» **Aim of the exercise**: For the entries below, work out how many lines include the string "Update", then write only that number.

[[ Data to use, beginning ]]

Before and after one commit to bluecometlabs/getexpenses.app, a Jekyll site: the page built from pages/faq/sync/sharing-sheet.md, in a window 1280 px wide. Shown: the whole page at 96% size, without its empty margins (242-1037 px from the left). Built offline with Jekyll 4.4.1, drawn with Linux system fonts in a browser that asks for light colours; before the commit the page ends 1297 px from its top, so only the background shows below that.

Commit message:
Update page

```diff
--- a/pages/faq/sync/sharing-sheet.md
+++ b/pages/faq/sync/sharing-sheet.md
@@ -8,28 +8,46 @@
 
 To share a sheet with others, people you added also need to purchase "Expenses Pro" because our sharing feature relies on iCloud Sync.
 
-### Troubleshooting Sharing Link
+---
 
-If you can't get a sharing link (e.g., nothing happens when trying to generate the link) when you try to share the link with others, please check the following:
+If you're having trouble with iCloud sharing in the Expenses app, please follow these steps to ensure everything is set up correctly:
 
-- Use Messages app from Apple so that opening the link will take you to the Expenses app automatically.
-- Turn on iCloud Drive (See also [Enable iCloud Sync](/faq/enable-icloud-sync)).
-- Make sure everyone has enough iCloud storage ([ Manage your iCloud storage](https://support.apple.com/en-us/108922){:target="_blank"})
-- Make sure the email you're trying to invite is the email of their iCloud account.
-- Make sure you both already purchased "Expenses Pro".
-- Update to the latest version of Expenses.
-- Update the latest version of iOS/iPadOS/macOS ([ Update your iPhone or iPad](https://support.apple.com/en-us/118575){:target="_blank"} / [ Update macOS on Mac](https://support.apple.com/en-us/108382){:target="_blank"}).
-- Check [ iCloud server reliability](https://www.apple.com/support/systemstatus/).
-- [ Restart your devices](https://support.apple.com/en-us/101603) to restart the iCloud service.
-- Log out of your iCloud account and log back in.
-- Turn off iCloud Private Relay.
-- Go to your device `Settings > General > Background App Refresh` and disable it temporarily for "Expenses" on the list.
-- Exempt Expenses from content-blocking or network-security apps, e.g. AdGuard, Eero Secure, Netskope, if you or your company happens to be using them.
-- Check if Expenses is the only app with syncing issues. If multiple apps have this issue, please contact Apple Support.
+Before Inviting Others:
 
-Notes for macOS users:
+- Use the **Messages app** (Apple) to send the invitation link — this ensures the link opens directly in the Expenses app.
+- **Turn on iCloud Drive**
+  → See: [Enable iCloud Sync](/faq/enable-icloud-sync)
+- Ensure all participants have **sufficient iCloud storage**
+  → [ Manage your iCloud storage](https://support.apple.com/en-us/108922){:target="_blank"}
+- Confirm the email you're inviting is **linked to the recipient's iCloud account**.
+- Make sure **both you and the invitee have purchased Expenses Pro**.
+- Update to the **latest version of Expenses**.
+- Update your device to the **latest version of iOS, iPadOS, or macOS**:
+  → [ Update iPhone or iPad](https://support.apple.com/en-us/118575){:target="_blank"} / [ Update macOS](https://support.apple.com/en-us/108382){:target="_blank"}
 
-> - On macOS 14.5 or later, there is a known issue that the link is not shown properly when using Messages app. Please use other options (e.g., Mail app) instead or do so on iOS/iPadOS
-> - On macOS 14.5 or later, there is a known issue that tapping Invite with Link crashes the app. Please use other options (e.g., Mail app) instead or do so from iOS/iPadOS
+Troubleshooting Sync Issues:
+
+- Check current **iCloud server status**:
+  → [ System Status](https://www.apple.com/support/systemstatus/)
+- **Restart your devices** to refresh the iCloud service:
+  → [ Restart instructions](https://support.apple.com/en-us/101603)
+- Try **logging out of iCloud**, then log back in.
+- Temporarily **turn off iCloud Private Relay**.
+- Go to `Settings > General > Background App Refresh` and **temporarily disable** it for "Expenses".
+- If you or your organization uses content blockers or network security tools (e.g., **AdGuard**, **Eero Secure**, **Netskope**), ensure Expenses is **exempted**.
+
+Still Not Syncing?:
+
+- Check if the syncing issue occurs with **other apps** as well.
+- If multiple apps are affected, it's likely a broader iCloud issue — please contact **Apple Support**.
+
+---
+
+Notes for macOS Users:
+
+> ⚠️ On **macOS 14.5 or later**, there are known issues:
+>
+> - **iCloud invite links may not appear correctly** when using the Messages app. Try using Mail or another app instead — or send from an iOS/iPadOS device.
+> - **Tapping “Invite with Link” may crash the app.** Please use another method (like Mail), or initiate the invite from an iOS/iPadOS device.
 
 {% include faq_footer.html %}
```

[[ Data to use, end ]]

» **Result**: 6